■ ADJECTIVES/NOUN + memory
▪ good/bad etc memories
He left school with good memories of his time there.
▪ happy/unhappy memories
Many people have unhappy memories of being forced to play team sports.
▪ fond memories (=about someone or something you like)
She had fond memories of her aunt and uncle.
▪ a painful memory (=very upsetting)
He sobbed as he relived the painful memory.
▪ a vivid memory (=very clear and detailed)
I have vivid memories of that summer.
▪ a clear memory
I have a clear memory of the first time I met David.
▪ a dim/distant memory (=not clear, from a long time ago)
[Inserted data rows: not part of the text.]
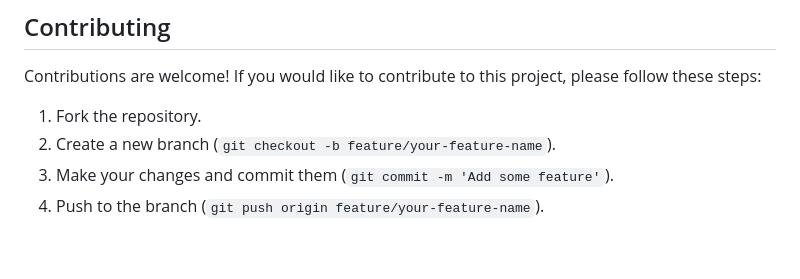
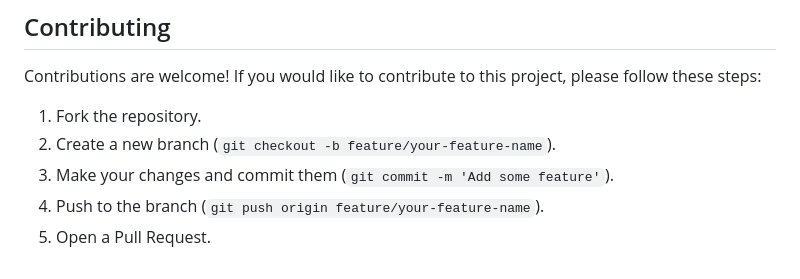
Before and after one commit to medhinibr/Binance-Trade-Bot, a Markdown page: Readme.md, the part around the change. Drawn GitHub-style.

```diff
--- a/Readme.md
+++ b/Readme.md
@@ -147,3 +147,4 @@ Contributions are welcome! If you would like to contribute to this project, plea
 2.  Create a new branch (`git checkout -b feature/your-feature-name`).
 3.  Make your changes and commit them (`git commit -m 'Add some feature'`).
 4.  Push to the branch (`git push origin feature/your-feature-name`).
+5.  Open a Pull Request.
```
He had only dim memories of his father, who had died when he was four.
▪ a vague memory (=not clear)
I have a vague memory of visiting them when I was small.
▪ a childhood memory
Going to the farm brought back happy childhood memories.
▪ somebody's earliest memory
My earliest memory is of being bitten by a dog.
▪ an abiding/enduring/lasting memory (=that you will always have)
The children's abiding memory of their father is of his patience and gentleness.
▪ have a/have no memory of something (=remember/not remember something)
She had no memory of the accident.
▪ relive a memory (=talk about past events so you remember them again)
Seeing her again was an excuse to relive old memories.
▪ bring back memories ( also rekindle/revive memories formal ) (=make you remember something)
For many older people, the film brought back memories of the war.
▪ memories come flooding back (=you suddenly remember things clearly)
Evelyn hugged her daughter, as memories came flooding back to her.
▪ a memory fades (=becomes less clear and accurate)
Write down how you felt before the memory fades.
▪ a place is full of memories (=makes you remember things that happened there)
My old home is full of unhappy memories.
▪ be haunted by the memory of something (=be unable to forget something unhappy)
He is haunted by memories of his unhappy childhood.
▪ shudder/wince at the memory of something (=be upset by remembering something)
She shuddered at the memory of her parents fighting.
Longman Dictionary of Contemporary English. Longman - Словарь современного английского языка. 2012